SUPPLIED RECORDS:
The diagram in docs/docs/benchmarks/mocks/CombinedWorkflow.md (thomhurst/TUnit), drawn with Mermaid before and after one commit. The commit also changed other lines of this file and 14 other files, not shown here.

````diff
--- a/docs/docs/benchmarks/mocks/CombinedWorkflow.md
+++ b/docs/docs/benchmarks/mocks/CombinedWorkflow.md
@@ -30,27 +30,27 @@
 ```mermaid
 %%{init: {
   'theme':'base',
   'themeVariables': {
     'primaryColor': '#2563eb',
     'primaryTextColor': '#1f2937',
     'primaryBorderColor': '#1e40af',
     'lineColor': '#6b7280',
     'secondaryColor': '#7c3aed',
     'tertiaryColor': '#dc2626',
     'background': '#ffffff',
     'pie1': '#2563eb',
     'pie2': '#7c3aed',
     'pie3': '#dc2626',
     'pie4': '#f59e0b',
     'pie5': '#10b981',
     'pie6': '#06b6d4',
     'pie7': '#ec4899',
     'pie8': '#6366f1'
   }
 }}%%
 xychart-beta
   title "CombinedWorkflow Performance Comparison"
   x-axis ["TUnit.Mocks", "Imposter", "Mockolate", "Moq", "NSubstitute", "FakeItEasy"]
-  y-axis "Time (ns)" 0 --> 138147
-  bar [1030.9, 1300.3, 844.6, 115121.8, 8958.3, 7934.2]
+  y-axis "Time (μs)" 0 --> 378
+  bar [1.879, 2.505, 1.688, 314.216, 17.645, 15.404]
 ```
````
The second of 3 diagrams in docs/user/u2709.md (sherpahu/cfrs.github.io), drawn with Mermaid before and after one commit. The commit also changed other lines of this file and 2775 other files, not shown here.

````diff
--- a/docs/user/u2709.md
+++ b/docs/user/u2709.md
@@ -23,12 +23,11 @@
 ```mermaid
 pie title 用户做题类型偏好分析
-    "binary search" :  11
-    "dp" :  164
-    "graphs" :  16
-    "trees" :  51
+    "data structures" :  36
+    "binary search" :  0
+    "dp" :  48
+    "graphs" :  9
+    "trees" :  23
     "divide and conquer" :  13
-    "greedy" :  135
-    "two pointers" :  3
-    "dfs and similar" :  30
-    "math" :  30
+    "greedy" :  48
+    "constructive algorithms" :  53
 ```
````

PROBLEM STATEMENT:
Print the entries above exactly as they were written, down to the last line.

ANSWER SECTION:
The diagram in docs/docs/benchmarks/mocks/CombinedWorkflow.md (thomhurst/TUnit), drawn with Mermaid before and after one commit. The commit also changed other lines of this file and 14 other files, not shown here.

````diff
--- a/docs/docs/benchmarks/mocks/CombinedWorkflow.md
+++ b/docs/docs/benchmarks/mocks/CombinedWorkflow.md
@@ -30,27 +30,27 @@
 ```mermaid
 %%{init: {
   'theme':'base',
   'themeVariables': {
     'primaryColor': '#2563eb',
     'primaryTextColor': '#1f2937',
     'primaryBorderColor': '#1e40af',
     'lineColor': '#6b7280',
     'secondaryColor': '#7c3aed',
     'tertiaryColor': '#dc2626',
     'background': '#ffffff',
     'pie1': '#2563eb',
     'pie2': '#7c3aed',
     'pie3': '#dc2626',
     'pie4': '#f59e0b',
     'pie5': '#10b981',
     'pie6': '#06b6d4',
     'pie7': '#ec4899',
     'pie8': '#6366f1'
   }
 }}%%
 xychart-beta
   title "CombinedWorkflow Performance Comparison"
   x-axis ["TUnit.Mocks", "Imposter", "Mockolate", "Moq", "NSubstitute", "FakeItEasy"]
-  y-axis "Time (ns)" 0 --> 138147
-  bar [1030.9, 1300.3, 844.6, 115121.8, 8958.3, 7934.2]
+  y-axis "Time (μs)" 0 --> 378
+  bar [1.879, 2.505, 1.688, 314.216, 17.645, 15.404]
 ```
````
The second of 3 diagrams in docs/user/u2709.md (sherpahu/cfrs.github.io), drawn with Mermaid before and after one commit. The commit also changed other lines of this file and 2775 other files, not shown here.

````diff
--- a/docs/user/u2709.md
+++ b/docs/user/u2709.md
@@ -23,12 +23,11 @@
 ```mermaid
 pie title 用户做题类型偏好分析
-    "binary search" :  11
-    "dp" :  164
-    "graphs" :  16
-    "trees" :  51
+    "data structures" :  36
+    "binary search" :  0
+    "dp" :  48
+    "graphs" :  9
+    "trees" :  23
     "divide and conquer" :  13
-    "greedy" :  135
-    "two pointers" :  3
-    "dfs and similar" :  30
-    "math" :  30
+    "greedy" :  48
+    "constructive algorithms" :  53
 ```
````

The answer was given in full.